BEGIN Exercise inputs

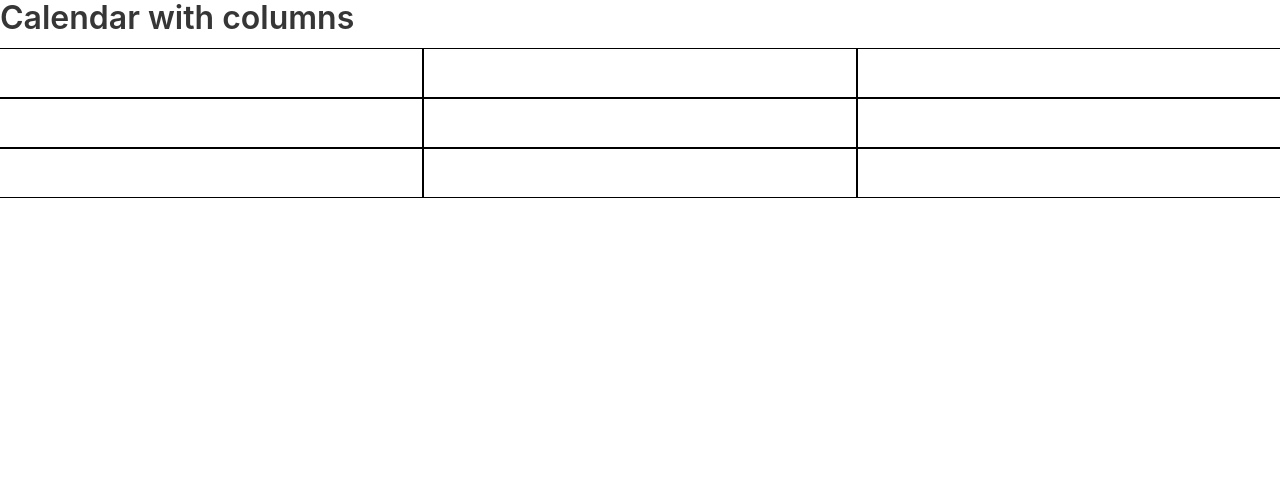
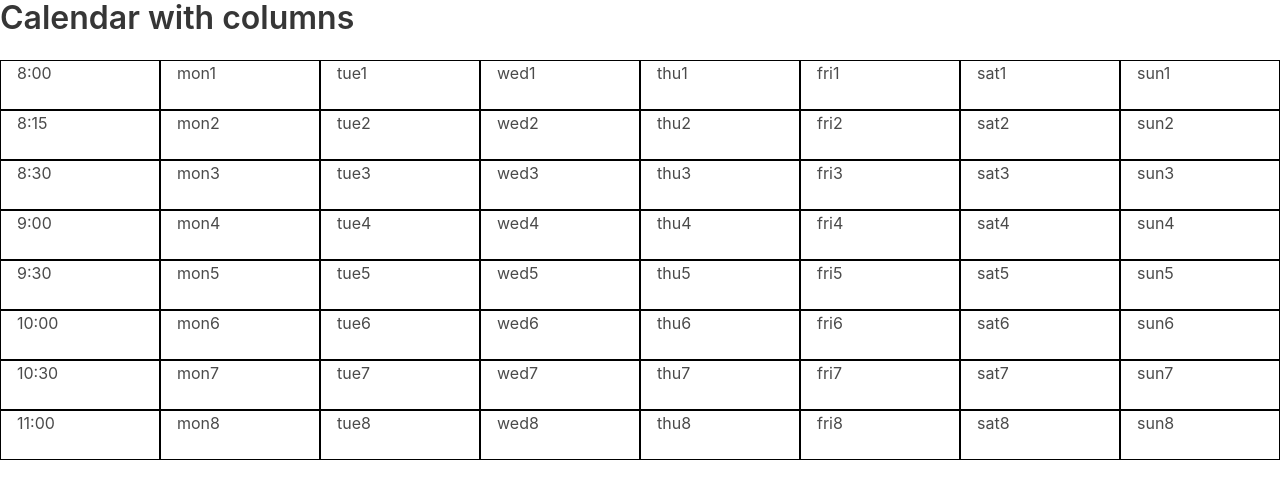
Before and after one commit to jcmujica/react-daily-calendar, a React (Create React App) app: page / in a window 1280 px wide. Shown: the top 498 px of the page. Built offline with nearby package versions, Linux system fonts and the light colour scheme.

Commit message:
on good path

```diff
--- a/src/components/CalendarwCols.js
+++ b/src/components/CalendarwCols.js
@@ -3,9 +3,14 @@ import { Resizable, ResizableBox } from 'react-resizable';
 
 function CalendarwCols() {
   const [week, setweek] = useState({
-    mon: ['m1: 1586174400000', 'm2: 1586175300000', 'm3: 1586176200000'],
-    tue: ['t1: 1586260800000', 't2: 1586261700000', 't3: 1586262600000'],
-    wed: ['w1: 1586347200000', 'w2: 1586348100000', 'w3: 1586349000000'],
+    con: ['8:00', '8:15', '8:30', '9:00', '9:30', '10:00', '10:30', '11:00'],
+    mon: ['mon1', 'mon2', 'mon3', 'mon4', 'mon5', 'mon6', 'mon7', 'mon8'],
+    tue: ['tue1', 'tue2', 'tue3', 'tue4', 'tue5', 'tue6', 'tue7', 'tue8'],
+    wed: ['wed1', 'wed2', 'wed3', 'wed4', 'wed5', 'wed6', 'wed7', 'wed8'],
+    thu: ['thu1', 'thu2', 'thu3', 'thu4', 'thu5', 'thu6', 'thu7', 'thu8'],
+    fri: ['fri1', 'fri2', 'fri3', 'fri4', 'fri5', 'fri6', 'fri7', 'fri8'],
+    sat: ['sat1', 'sat2', 'sat3', 'sat4', 'sat5', 'sat6', 'sat7', 'sat8'],
+    sun: ['sun1', 'sun2', 'sun3', 'sun4', 'sun5', 'sun6', 'sun7', 'sun8'],
   })
   const [columns, setcolumns] = useState({
     control: ['8:00', '8:15', '8:30'],
@@ -18,23 +23,29 @@ function CalendarwCols() {
     setevents({
       ...events,
       [e.target.id]: {
-        date: e.target.id
+        date: e.target.id,
+        height: columnHeight
       }
     })
     console.log(events)
   }
 
-  const EventBox = () => {
+  const EventBox = (props) => {
+    const { date: id, height } = props.data
     return (<ResizableBox
       className='calendar-event'
       width={'100%'}
-      height={columnHeight}
+      height={height}
       axis='y'
       minConstraints={[100, 100]}
       maxConstraints={[300, 1000]}
       handleSize={[8, 8]}
-      draggableOpts={{ grid: [columnHeight, 25] }}
-      resizeHandles={['s']}>
+      draggableOpts={{ grid: [25, height] }}
+      resizeHandles={['s']}
+      onResizeStart={(e) => handleResizeStart(e)}
+      onResizeStop={(e, data) => handleResizeStop(e, data, id)}
+    >
+
       <span >Contents</span>
     </ResizableBox>)
   }
@@ -43,20 +54,41 @@ function CalendarwCols() {
     return <hr />
   }
 
+  const handleResizeStart = (e) => {
+    console.log('hola')
+  }
+  const handleResizeStop = (e, data, id) => {
+    let newHeight = data.node.parentElement.offsetHeight
+
+    setevents({
+      ...events,
+      [id]: {
+        ...[id],
+        height: newHeight
+      }
+    })
+  }
+
   const ColumnGrid = () => {
     let grid = []
     for (let i = 0; i < week.mon.length; i++) {
       for (let day in week) {
         let id = week[day][i]
         grid = [...grid,
-        <div className='column is-one-third calendar-column' key={week[day][i]} style={{ 'height': `${columnHeight}px` }} id={id} onClick={!events[week[day][i]] ? (e) => createEvent(e) : null}>
-          {events[week[day][i]] ? <EventBox /> : null}
+        <div
+          className='calendar-column'
+          key={id}
+          style={{ 'height': `${columnHeight}px` }}
+          id={id}
+          onClick={!events[id] ? (e, data) => createEvent(e, data) : null}>
+          {id}
+          {events[id] ? <EventBox data={events[id]} /> : null}
         </div>
         ]
       }
     }
     return (
-      <div className='columns is-multiline'>
+      <div className='calendar'>
         {grid}
       </div>
     )
--- a/src/css/style.scss
+++ b/src/css/style.scss
@@ -1,4 +1,7 @@
 .calendar {
+  display: flex;
+  flex-wrap: wrap;
+  // flex-direction: column;
   td {
     // &:hover {
     //   background-color: yellow;
@@ -56,6 +59,7 @@
   &-column {
     padding: 0 1rem;
     border: 1px solid black;
+    width: 12.5%;
   }
   &-event {
     overflow: visible;
```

END Exercise inputs

Problem | Repeat the records verbatim, excluding pictures.

Solved exercise |
Before and after one commit to jcmujica/react-daily-calendar, a React (Create React App) app: page / in a window 1280 px wide. Shown: the top 498 px of the page. Built offline with nearby package versions, Linux system fonts and the light colour scheme.

Commit message:
on good path

```diff
--- a/src/components/CalendarwCols.js
+++ b/src/components/CalendarwCols.js
@@ -3,9 +3,14 @@ import { Resizable, ResizableBox } from 'react-resizable';
 
 function CalendarwCols() {
   const [week, setweek] = useState({
-    mon: ['m1: 1586174400000', 'm2: 1586175300000', 'm3: 1586176200000'],
-    tue: ['t1: 1586260800000', 't2: 1586261700000', 't3: 1586262600000'],
-    wed: ['w1: 1586347200000', 'w2: 1586348100000', 'w3: 1586349000000'],
+    con: ['8:00', '8:15', '8:30', '9:00', '9:30', '10:00', '10:30', '11:00'],
+    mon: ['mon1', 'mon2', 'mon3', 'mon4', 'mon5', 'mon6', 'mon7', 'mon8'],
+    tue: ['tue1', 'tue2', 'tue3', 'tue4', 'tue5', 'tue6', 'tue7', 'tue8'],
+    wed: ['wed1', 'wed2', 'wed3', 'wed4', 'wed5', 'wed6', 'wed7', 'wed8'],
+    thu: ['thu1', 'thu2', 'thu3', 'thu4', 'thu5', 'thu6', 'thu7', 'thu8'],
+    fri: ['fri1', 'fri2', 'fri3', 'fri4', 'fri5', 'fri6', 'fri7', 'fri8'],
+    sat: ['sat1', 'sat2', 'sat3', 'sat4', 'sat5', 'sat6', 'sat7', 'sat8'],
+    sun: ['sun1', 'sun2', 'sun3', 'sun4', 'sun5', 'sun6', 'sun7', 'sun8'],
   })
   const [columns, setcolumns] = useState({
     control: ['8:00', '8:15', '8:30'],
@@ -18,23 +23,29 @@ function CalendarwCols() {
     setevents({
       ...events,
       [e.target.id]: {
-        date: e.target.id
+        date: e.target.id,
+        height: columnHeight
       }
     })
     console.log(events)
   }
 
-  const EventBox = () => {
+  const EventBox = (props) => {
+    const { date: id, height } = props.data
     return (<ResizableBox
       className='calendar-event'
       width={'100%'}
-      height={columnHeight}
+      height={height}
       axis='y'
       minConstraints={[100, 100]}
       maxConstraints={[300, 1000]}
       handleSize={[8, 8]}
-      draggableOpts={{ grid: [columnHeight, 25] }}
-      resizeHandles={['s']}>
+      draggableOpts={{ grid: [25, height] }}
+      resizeHandles={['s']}
+      onResizeStart={(e) => handleResizeStart(e)}
+      onResizeStop={(e, data) => handleResizeStop(e, data, id)}
+    >
+
       <span >Contents</span>
     </ResizableBox>)
   }
@@ -43,20 +54,41 @@ function CalendarwCols() {
     return <hr />
   }
 
+  const handleResizeStart = (e) => {
+    console.log('hola')
+  }
+  const handleResizeStop = (e, data, id) => {
+    let newHeight = data.node.parentElement.offsetHeight
+
+    setevents({
+      ...events,
+      [id]: {
+        ...[id],
+        height: newHeight
+      }
+    })
+  }
+
   const ColumnGrid = () => {
     let grid = []
     for (let i = 0; i < week.mon.length; i++) {
       for (let day in week) {
         let id = week[day][i]
         grid = [...grid,
-        <div className='column is-one-third calendar-column' key={week[day][i]} style={{ 'height': `${columnHeight}px` }} id={id} onClick={!events[week[day][i]] ? (e) => createEvent(e) : null}>
-          {events[week[day][i]] ? <EventBox /> : null}
+        <div
+          className='calendar-column'
+          key={id}
+          style={{ 'height': `${columnHeight}px` }}
+          id={id}
+          onClick={!events[id] ? (e, data) => createEvent(e, data) : null}>
+          {id}
+          {events[id] ? <EventBox data={events[id]} /> : null}
         </div>
         ]
       }
     }
     return (
-      <div className='columns is-multiline'>
+      <div className='calendar'>
         {grid}
       </div>
     )
--- a/src/css/style.scss
+++ b/src/css/style.scss
@@ -1,4 +1,7 @@
 .calendar {
+  display: flex;
+  flex-wrap: wrap;
+  // flex-direction: column;
   td {
     // &:hover {
     //   background-color: yellow;
@@ -56,6 +59,7 @@
   &-column {
     padding: 0 1rem;
     border: 1px solid black;
+    width: 12.5%;
   }
   &-event {
     overflow: visible;
```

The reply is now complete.